━━━━━ Material shown ━━━━━
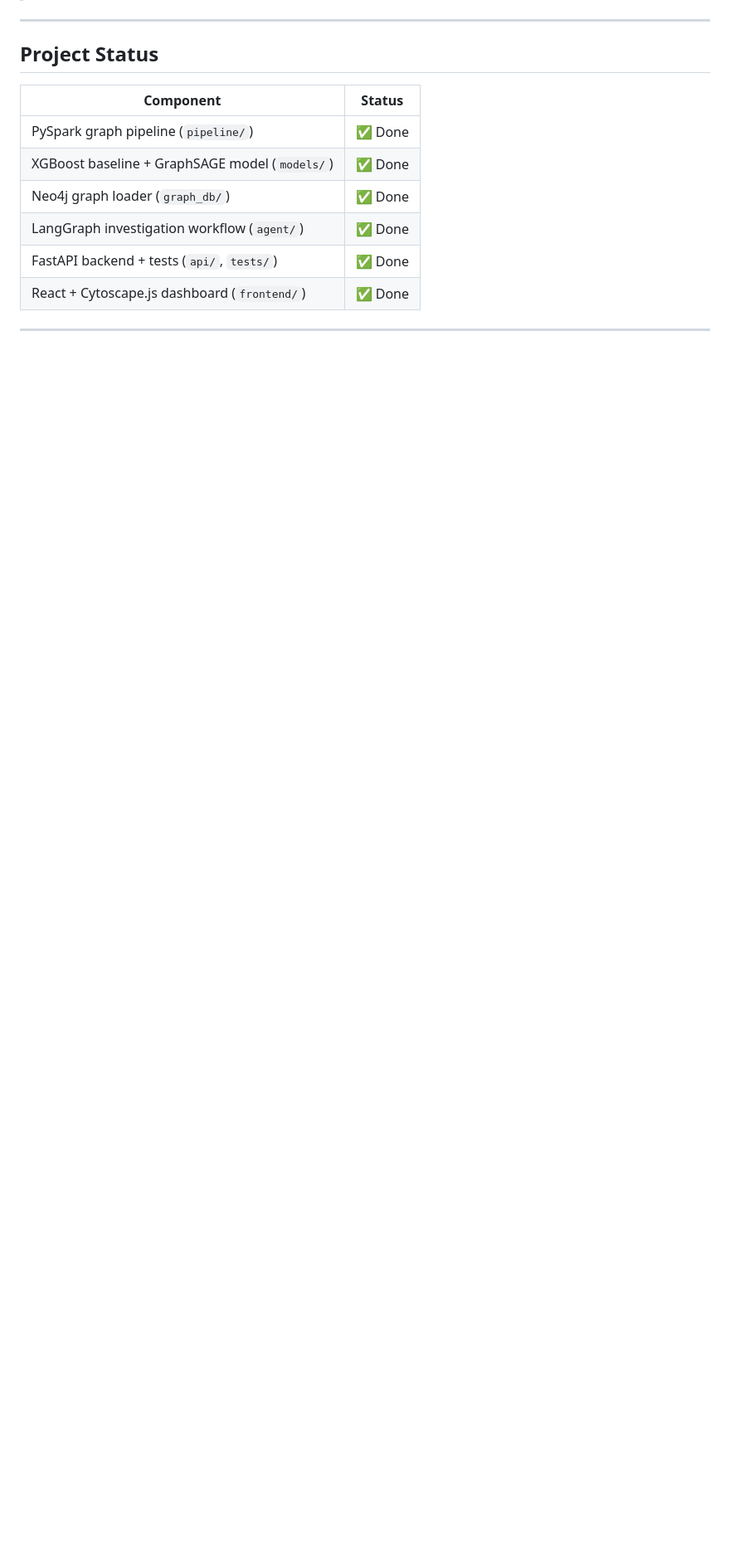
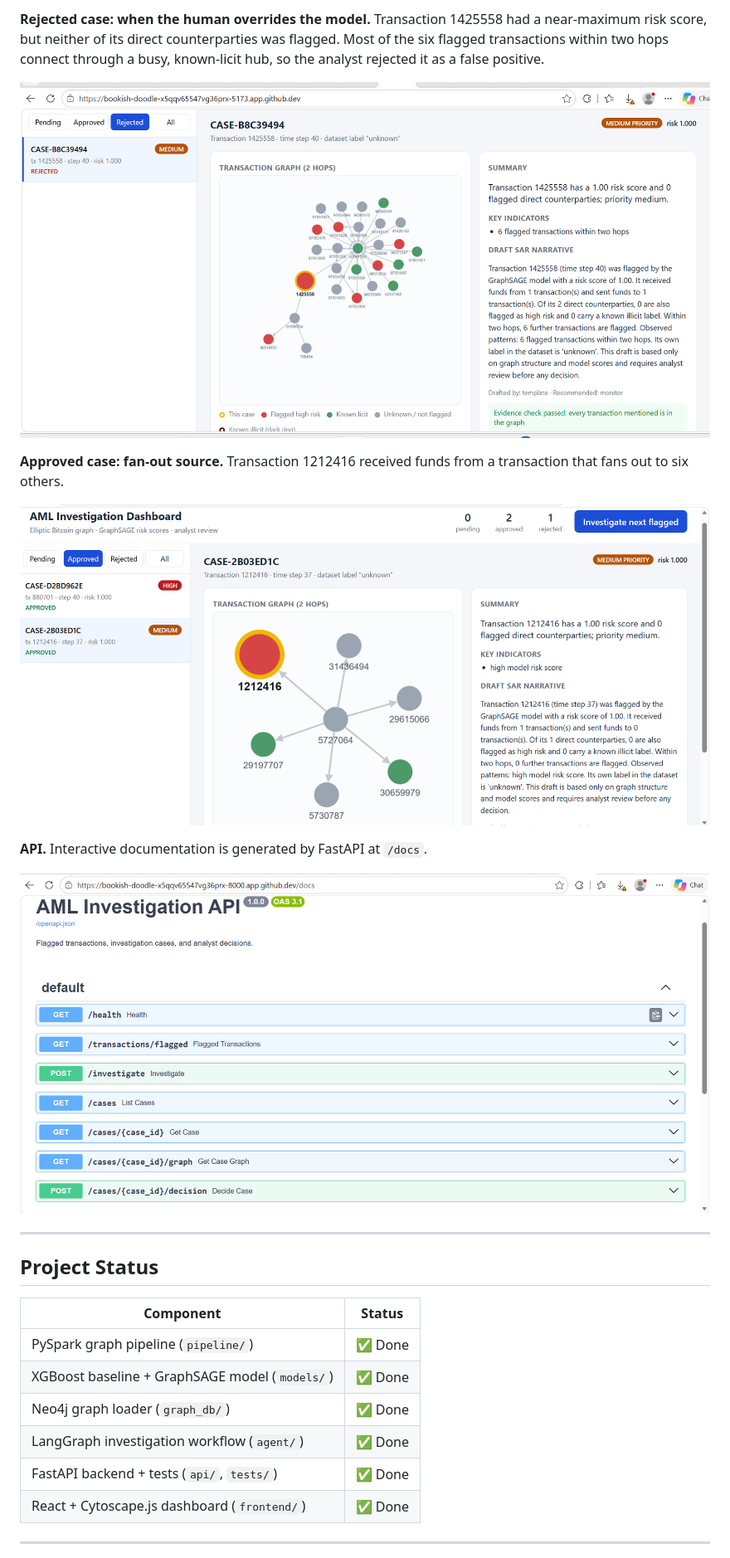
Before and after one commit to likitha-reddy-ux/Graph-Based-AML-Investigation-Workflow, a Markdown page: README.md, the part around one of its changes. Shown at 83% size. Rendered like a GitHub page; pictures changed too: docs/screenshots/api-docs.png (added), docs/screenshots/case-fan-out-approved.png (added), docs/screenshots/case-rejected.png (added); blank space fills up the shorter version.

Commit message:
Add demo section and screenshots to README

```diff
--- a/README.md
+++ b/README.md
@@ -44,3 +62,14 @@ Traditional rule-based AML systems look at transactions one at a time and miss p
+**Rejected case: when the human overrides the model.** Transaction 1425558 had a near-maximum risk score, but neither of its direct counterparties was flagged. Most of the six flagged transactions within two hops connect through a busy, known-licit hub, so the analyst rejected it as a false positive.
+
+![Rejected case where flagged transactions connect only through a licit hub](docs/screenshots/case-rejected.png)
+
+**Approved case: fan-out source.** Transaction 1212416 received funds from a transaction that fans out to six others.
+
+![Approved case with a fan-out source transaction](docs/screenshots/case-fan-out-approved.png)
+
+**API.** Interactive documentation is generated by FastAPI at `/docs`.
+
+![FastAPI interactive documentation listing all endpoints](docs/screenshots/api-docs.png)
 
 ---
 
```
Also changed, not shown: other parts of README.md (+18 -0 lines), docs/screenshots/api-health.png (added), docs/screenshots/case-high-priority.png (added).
━━━━━
_Work required_
Counting only those lines of the data above where the word "documentation" appears, give the number and nothing more.

_Written response_
2